== Action item ==
Go through the entries below and count the lines where the word "Simulation" appears; give only the count.

== Data to use ==

((

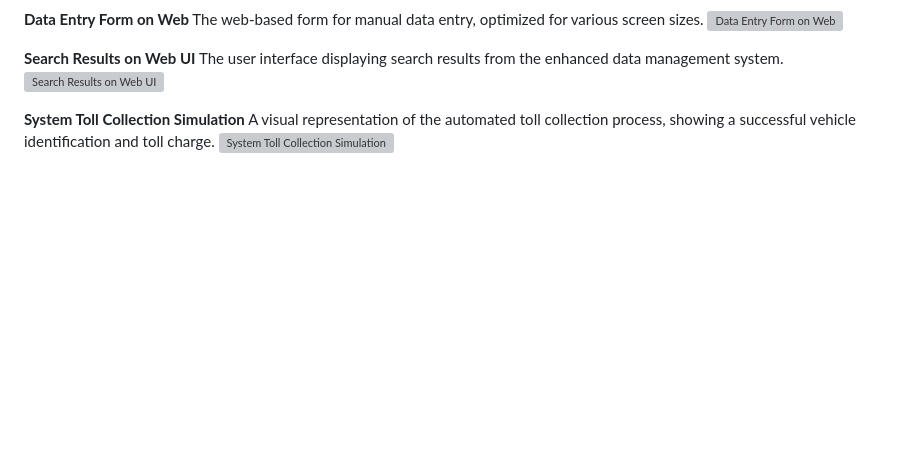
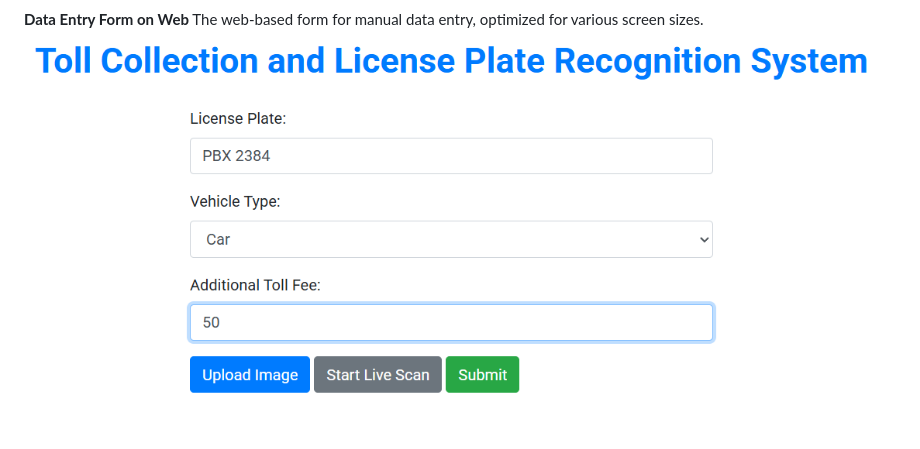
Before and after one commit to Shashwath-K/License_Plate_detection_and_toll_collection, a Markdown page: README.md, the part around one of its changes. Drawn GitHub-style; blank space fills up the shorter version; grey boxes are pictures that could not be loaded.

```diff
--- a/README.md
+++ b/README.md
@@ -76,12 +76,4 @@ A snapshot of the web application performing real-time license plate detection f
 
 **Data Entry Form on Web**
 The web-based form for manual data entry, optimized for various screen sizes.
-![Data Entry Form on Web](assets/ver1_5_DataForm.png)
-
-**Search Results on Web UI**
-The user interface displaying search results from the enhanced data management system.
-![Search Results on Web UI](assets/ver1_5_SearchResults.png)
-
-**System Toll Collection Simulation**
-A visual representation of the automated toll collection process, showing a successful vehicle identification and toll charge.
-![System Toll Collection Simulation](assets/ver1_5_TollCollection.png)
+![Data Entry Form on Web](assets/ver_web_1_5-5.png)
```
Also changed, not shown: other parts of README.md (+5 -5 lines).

))

== Output ==
2